When you are pregnant, everything may feel out of whack. You may be having health issues, morning sickness, and anxiety about what is happening to your body—and about giving birth and becoming a mother.
A little maternal anxiety is normal, of course. This is a big change, and you are bound to feel some anxiety during pregnancy. However, some women experience mental health issues that extend beyond the typical fears about your baby-to-be and motherhood in general. Women already prone to anxiety may feel an upsurge in symptoms due to new concerns, as well as hormonal changes.
According to research, 33 percent of women experience clinical depression or an anxiety disorder during their pregnancy. Despite this startling statistic, fewer than 20 percent of them actually seek treatment.
So first, take a step back and think about whether your anxiety is the typical stress during pregnancy many women experience or whether it might be the symptom of a larger anxiety and depression disorder.

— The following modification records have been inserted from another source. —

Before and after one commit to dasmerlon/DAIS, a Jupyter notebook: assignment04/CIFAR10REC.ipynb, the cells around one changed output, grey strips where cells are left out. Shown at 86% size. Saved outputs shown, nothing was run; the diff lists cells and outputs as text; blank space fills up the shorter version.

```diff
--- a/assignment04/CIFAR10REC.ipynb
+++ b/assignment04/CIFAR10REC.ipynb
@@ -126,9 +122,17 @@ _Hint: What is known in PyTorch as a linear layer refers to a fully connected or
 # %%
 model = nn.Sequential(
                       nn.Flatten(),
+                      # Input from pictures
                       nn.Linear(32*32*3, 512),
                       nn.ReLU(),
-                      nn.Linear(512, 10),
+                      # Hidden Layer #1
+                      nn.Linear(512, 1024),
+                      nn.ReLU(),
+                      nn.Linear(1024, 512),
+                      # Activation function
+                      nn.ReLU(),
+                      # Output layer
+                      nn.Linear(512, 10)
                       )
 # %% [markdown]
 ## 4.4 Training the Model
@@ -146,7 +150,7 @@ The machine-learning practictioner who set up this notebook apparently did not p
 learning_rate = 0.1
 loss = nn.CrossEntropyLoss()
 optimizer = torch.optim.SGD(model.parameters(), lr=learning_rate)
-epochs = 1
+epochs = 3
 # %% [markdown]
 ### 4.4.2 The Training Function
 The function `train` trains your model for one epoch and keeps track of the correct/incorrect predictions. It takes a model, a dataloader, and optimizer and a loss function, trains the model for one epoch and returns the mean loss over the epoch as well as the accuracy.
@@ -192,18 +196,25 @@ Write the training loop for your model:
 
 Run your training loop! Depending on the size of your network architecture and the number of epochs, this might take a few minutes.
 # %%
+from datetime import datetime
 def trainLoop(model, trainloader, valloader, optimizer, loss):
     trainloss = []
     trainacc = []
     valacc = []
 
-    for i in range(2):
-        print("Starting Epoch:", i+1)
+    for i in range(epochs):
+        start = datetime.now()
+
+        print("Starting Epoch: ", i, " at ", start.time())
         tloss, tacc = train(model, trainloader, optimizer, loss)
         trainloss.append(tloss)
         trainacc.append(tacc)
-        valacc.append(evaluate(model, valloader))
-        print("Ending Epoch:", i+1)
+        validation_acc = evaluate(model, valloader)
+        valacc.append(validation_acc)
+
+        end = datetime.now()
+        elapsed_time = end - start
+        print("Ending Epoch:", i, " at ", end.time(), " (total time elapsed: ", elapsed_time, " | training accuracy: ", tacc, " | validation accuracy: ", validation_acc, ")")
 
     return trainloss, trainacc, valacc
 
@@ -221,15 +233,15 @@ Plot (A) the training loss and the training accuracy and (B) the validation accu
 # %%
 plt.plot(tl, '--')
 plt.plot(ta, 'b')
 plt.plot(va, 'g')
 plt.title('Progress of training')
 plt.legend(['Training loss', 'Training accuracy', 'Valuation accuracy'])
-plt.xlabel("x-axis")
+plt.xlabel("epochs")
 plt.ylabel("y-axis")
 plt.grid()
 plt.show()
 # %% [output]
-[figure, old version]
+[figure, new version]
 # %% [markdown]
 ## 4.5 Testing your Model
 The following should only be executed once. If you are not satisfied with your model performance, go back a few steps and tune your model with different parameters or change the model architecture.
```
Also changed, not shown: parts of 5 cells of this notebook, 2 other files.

Everybody experiences some degree of anxiety and stress a various points in their lives. It is not limited to pregnant women. And given that you are gearing up for perhaps the biggest life transition you will ever make, it is normal to be a more anxious than usual. Add that to your hormones going wonky, and it is a recipe for some serious maternal anxiety. You might be worrying about whether your baby will be healthy, if you will be a good mother, how you will support your child, and how your life is about to change. You may also be thinking about how your relationship with your parent and other children (if you have them) might change. That is all normal. In fact, you would be hard-pressed to find a mother-to-be who doesn't worry about at least some of those issues during her pregnancy.
However, if you experience an overwhelming form of anxiety and depression that leaves you unable concentrate on your daily life or function at work because you are so consumed with fears and worries and filled with panic, you may be experiencing what is known as antenatal anxiety.
Antenatal anxiety is essentially anxiety and depression women experience during their pregnancies. It is characterized by more intense depression and anxiety than the typical worries of a mother-to-be.
Women who suffer from antenatal anxiety may not only have mental health symptoms such as depression, obsessive thoughts, and anxiety—they often also experience physical symptoms, such as heat palpitations, appetite changes, low energy, and muscle aches, among other health and physical problems. If you are experiencing these or other anxiety symptoms, such as panic attacks, you should seek the help of a mental health professional. Note that the risk factors for anxiety and depression during pregnancy are increased by some factors, including:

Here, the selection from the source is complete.